• _REQUIRED WORK_:
Go through the entries below, tally each line with the string "story", and give the final number by itself.

• _RECORDED INFORMATION_:
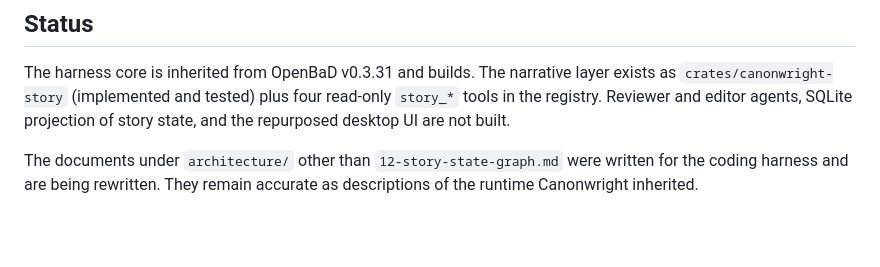
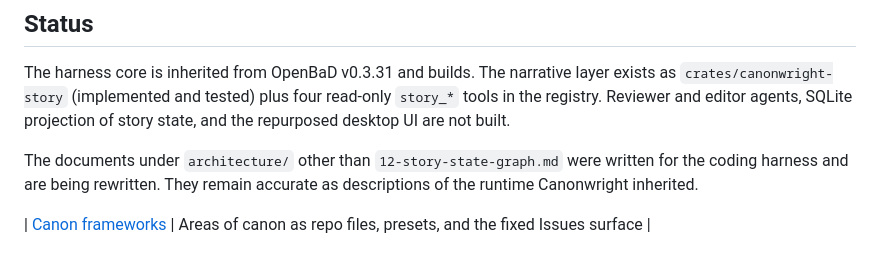
Before and after one commit to bruceamoser/canonwright, a Markdown page: docs/README.md, the part around the change. Drawn GitHub-style; blank space fills up the shorter version.

```diff
--- a/docs/README.md
+++ b/docs/README.md
@@ -43,3 +43,5 @@ projection of story state, and the repurposed desktop UI are not built.
 The documents under `architecture/` other than `12-story-state-graph.md` were
 written for the coding harness and are being rewritten. They remain accurate as
 descriptions of the runtime Canonwright inherited.
+
+| [Canon frameworks](architecture/13-canon-framework.md) | Areas of canon as repo files, presets, and the fixed Issues surface |
```
Also changed, not shown: design/README.md (+11 -9 lines), docs/architecture/13-canon-framework.md (added, +139 -0 lines), design/contact-sheet.png, design/screens/04-project.png, design/screens/05-manuscript---novel.png, design/screens/06-manuscript---rulebook.png, design/screens/07-source-control.png (deleted), 3 other files.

• _SOLUTION TO THE EXERCISE_:
2